Wednesday, January 09, 2008


In my previous post, I asked a few questions about motivation ... desire ... drive. How do we instill motivation within ourselves? Can it be instilled as an adult or does it have to be done in childhood? Can it be planted or does it come naturally?

Today I came accross an article about flow. I've heard of flow before, but have forgotten about it since my college days.

Another way to describe flow is "being in the zone" or "when things click" or "a Zen state."

Whatever you call it, psychologist Mihaly Csikszentmihalyi (pronounced
"chick-sent-mehigh-ee"), said the feeling may be not only the fuel driving our desire to snowboard or bike or run. It may be the reason we sing, paint, climb mountains, play chess, compose symphonies, build smaller microchips or do anything difficult. Basically, Csikszentmihalyi said, flow may be what makes humans human.

This makes sense to me. Personally, I think this is why I love to study and play chess so much. I remember playing a game of chess with my dad almost every Sunday evening for a stretch of several years when I was a kid. I loved the feeling of being in the game ... I was totally committed to the game. Since that time, I've played many games where I found that "zone" and I felt as though I could see everything.

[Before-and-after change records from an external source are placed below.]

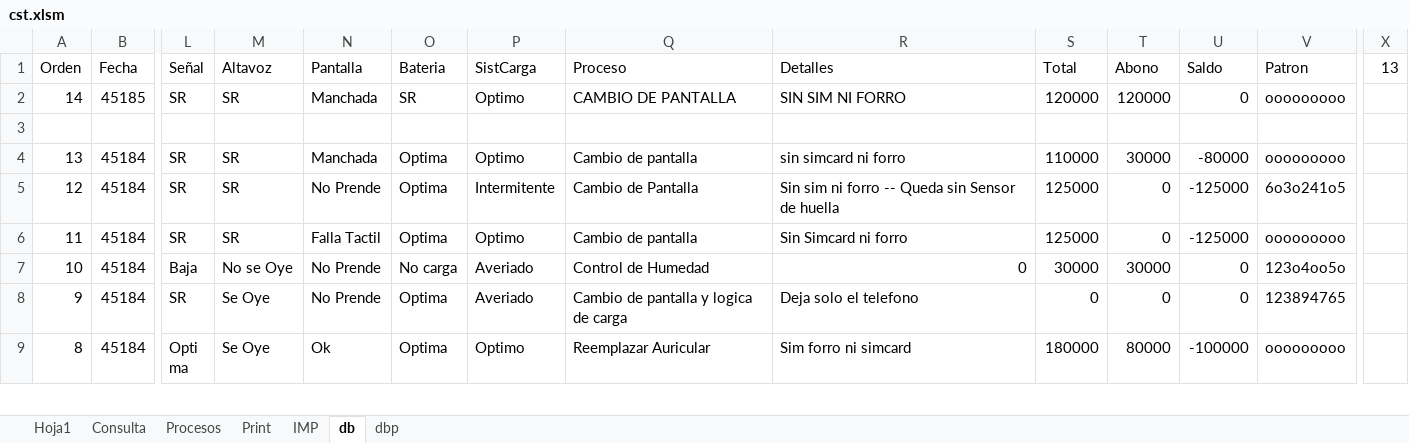
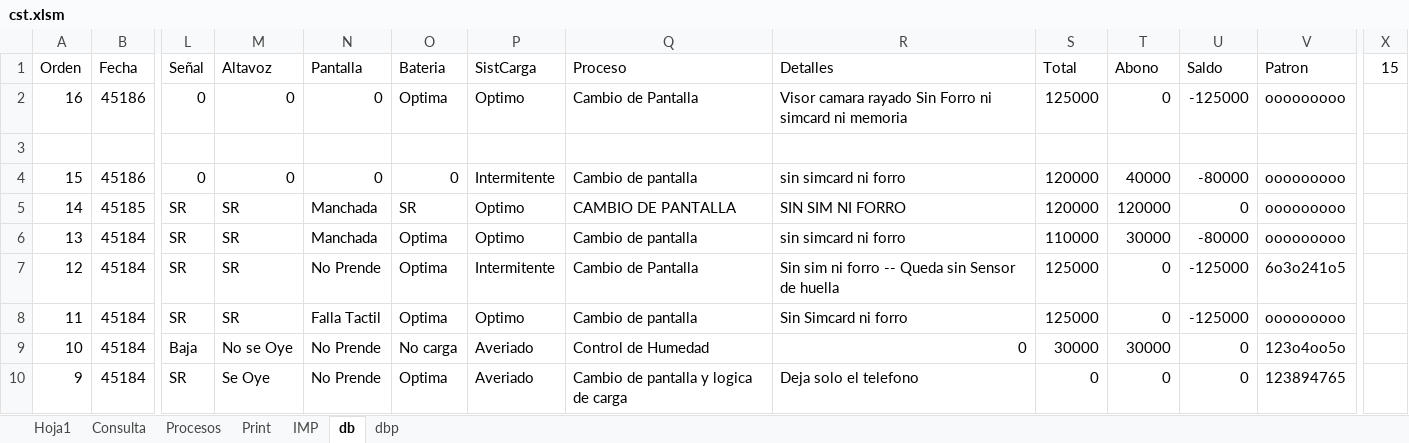
Before and after one commit to armandLizarazo/gtech, an Excel workbook: jonathan/cst.xlsm, sheet db, drawn as a sheet; only a part is shown, gaps mark what is left out; the shorter side is filled out with more unchanged rows; values as stored, in another font and other column widths than the file's, no borders; table styles not drawn; removed rows and columns are numbered as before the commit, all else as after; rows hold the shown columns only; the diff names each change by its address in the sheet, - before the commit and + after, or states it on an @@ line.

Commit message:
Cierre total 2023-09-17

```diff
--- a/jonathan/cst.xlsm (sheet db)
+++ b/jonathan/cst.xlsm (sheet db)
-X1: 13
+X1: 15
+row 2: 16 | 45186 | 0 | 0 | 0 | Optima | Optimo | Cambio de Pantalla | Visor camara rayado Sin Forro ni simcard ni memoria | 125000 | 0 | -125000 | ooooooooo
+row 3: (empty)
+row 4: 15 | 45186 | 0 | 0 | 0 | 0 | Intermitente | Cambio de pantalla | sin simcard ni forro | 120000 | 40000 | -80000 | ooooooooo
-row 3: (empty)
```
Also changed, not shown: sheet Consulta, sheet dbp, sheet Hoja1, sheet Print, sheet Procesos, 3 other files.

I've been in the "zone" not only when playing chess, but when I've played basketball. I had games where I was in such a flow, that I could simply throw up a shot and it would go in. Of course those times are rare, but that is what made me go back for more. The same goes for chess ... once I tasted that flow in the game, I loved it and wanted more of it. This is why I could study and play chess all day long.

Another quote from the article:
Women who weave tapestries in the highlands of Borneo, meditating monks
in Europe and mountain bikers in the Rockies all report that when they do what they love to do, they occasionally get so engaged they forget time, stop thinking about other obligations, and feel as if they became one with what they were doing.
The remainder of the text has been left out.